5. A good editor is key. If you’re self-publishing, there might be a temptation to skip hiring an editor and just have friends read through your book. My advice? Don’t! A good editor does more than just look for spelling and grammatical errors. They can be pricey, but they are worth their weight in gold. Try to go with an editor on recommendation if it makes you feel better about what you’re spending, but don’t skimp on this. Same goes for a good cover designer.
6. Modesty doesn’t help. When I published ‘Together Apart’, I had very modest goals – 500 sold in a year and I’d be happy. This was the wrong way to go. If you’ve put all your heart and soul into something, then make it work! Aim to sell as many as you can. Want to get into the top 10? Then aim for it! Get to grips with social media and shout, because books don’t sell themselves (at least in the beginning).
7. Develop a thick skin. It’s daunting putting your book out there for (hopefully) thousands of people to read, and it helps if you understand from the beginning that you can’t please everyone. You will get one star reviews, you will get people who think reading it was a waste of precious hours they won’t get back, but who cares? Brush it off. They didn’t get it, and that’s ok, because there are others who will. If it helps, look up your favourite book and read their bad reviews. We all get them and, if you’re really lucky, it can even help you hone your writing to make it better.
8. It’s totally worth it. Yes, it’s daunting, yes it can be expensive and yes, you have to be a social hermit sometimes, but I wouldn’t change it for the world.
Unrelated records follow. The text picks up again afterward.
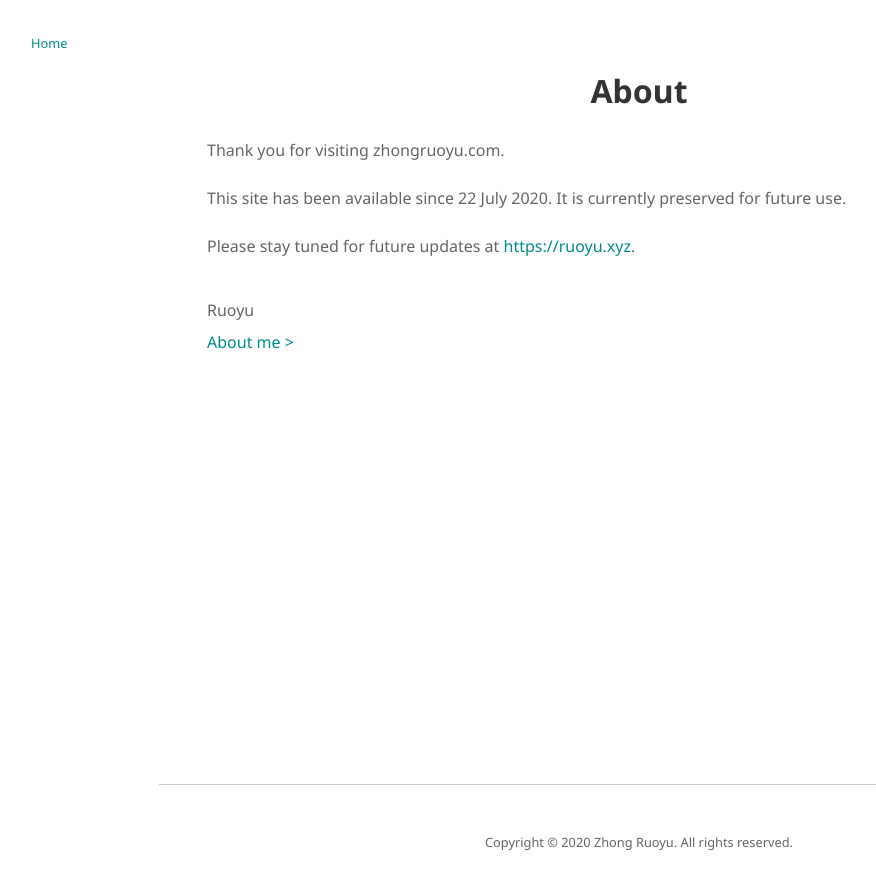
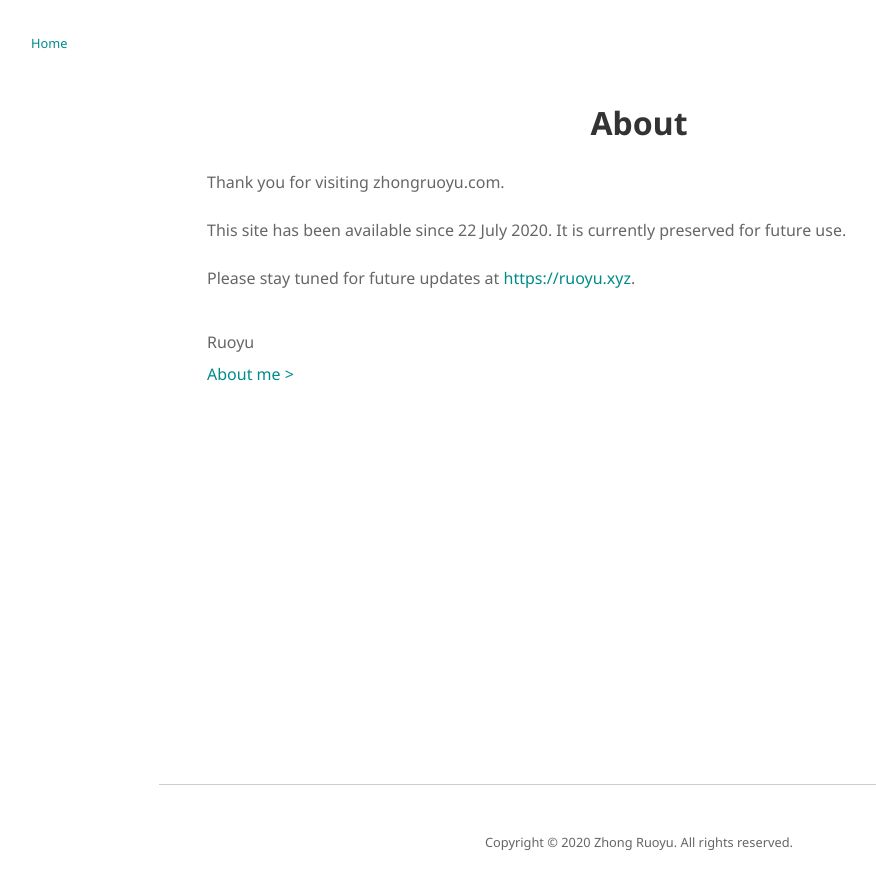
Before and after one commit to ZhongRuoyu/zhongruoyu.com, a Jekyll site: the page built from pages/about.html, in a window 1280 px wide. Shown: the top 889 px of the page, without its empty margins (1-877 px from the left). Built offline with Jekyll 4.4.1, drawn with Linux system fonts in a browser that asks for light colours.

Commit message:
Display improved

```diff
--- a/_sass/components/containers.scss
+++ b/_sass/components/containers.scss
@@ -2,7 +2,7 @@ body > main.page-content {
     font-size: 1rem;
     min-width: 90%;
     padding: 0 5%;
-    padding-top: 3rem;
+    padding-top: 5rem;
     flex: 1 0 auto;
     flex-direction: column;
 }
```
You can buy Love You Better from Amazon and is available to buy from good bookshops.